IT'S NEVER TOO LATE TO RESTORE SOMETHING SO IMPORTANT TO THE HISTORY OF BREVARD COUNTY
The Brevard County Historical Commission proposed entering into an agreement with Canaveral National Seashore –National Park Service to salvage materials from the structure in whole and in parts to be used in the reconstruction of the Clifton School House, to be used as a museum and to be located at the Chain of Lakes Park located in behind the BCC Titusville Campus and Parrish Medical Center. We would like to make arrangements to retrieve the Campbell trunk and contents from the private individual who has them in their possession and return them to members of the Campbell family.
A letter of intent has been written to the National Park Service requesting that the Brevard Historical Commission/County enter into a working relationship with them to accomplishment the tasks proposed.
A return letter from them stated that they are excited about this discovery and are looking forward to working with us to bring the fascinating history of Clifton and its inhabitants to life.
However, there are several complicated factors: The site of the structure is within the Canaveral National Seashore, but that portion of the Park is owned by NASA and primarily managed by Merritt Island Wildlife Refuge. Through an agreement with the Refuge, the Seashore is responsible for cultural resources. Since the structure is government property, it cannot simply be given away, although some form of loan agreement may be possible. Thorough documentation of both the structure and site will be required before any actions are taken that would affect them.
They will review the matter with NASA, Merritt Island National Wildlife Refuge and the National Park Service Cultural Resources Stewardship Office in Atlanta to see how they can meet our goals while staying within government regulation.
THE SOUL OF A COMMUNITY IS ITS HISTORY – SAVE THE PAST FOR OUR CHILDRENS'S FUTURE
We can all work together on this exciting and profound project to save a part of the past that has stood the test of time, so we can collectively recognize it today as tangible evidence of Black History in Brevard County.

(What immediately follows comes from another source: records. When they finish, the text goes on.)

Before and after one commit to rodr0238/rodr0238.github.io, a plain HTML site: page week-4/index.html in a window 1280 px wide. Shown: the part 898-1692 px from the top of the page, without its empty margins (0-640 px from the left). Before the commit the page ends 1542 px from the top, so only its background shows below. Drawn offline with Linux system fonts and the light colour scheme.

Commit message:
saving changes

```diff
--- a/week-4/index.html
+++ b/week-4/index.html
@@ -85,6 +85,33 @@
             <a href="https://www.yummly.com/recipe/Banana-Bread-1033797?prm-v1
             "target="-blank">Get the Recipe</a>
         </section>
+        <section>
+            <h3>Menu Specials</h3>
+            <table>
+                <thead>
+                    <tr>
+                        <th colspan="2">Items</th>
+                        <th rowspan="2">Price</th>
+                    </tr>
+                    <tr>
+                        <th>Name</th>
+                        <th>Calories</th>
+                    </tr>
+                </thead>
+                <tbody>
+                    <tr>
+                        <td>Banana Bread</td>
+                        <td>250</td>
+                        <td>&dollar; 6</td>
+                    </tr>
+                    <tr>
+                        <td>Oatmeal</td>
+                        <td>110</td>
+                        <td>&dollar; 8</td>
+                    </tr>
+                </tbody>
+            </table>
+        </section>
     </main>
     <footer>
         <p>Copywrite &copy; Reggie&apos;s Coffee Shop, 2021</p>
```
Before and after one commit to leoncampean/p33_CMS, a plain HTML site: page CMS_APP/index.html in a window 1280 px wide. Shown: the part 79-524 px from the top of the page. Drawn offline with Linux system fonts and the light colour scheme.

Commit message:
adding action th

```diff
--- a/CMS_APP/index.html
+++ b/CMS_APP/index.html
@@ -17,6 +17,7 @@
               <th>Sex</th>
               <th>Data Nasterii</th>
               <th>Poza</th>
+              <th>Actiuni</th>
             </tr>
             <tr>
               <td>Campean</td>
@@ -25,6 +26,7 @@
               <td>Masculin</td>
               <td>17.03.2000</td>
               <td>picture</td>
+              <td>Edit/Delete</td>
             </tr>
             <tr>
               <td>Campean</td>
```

Brevard Historical Commission
North Brevard Heritage Foundation (preservation)
Indian River Anthropological Society Clifton Schoolhouse Project
North Brevard History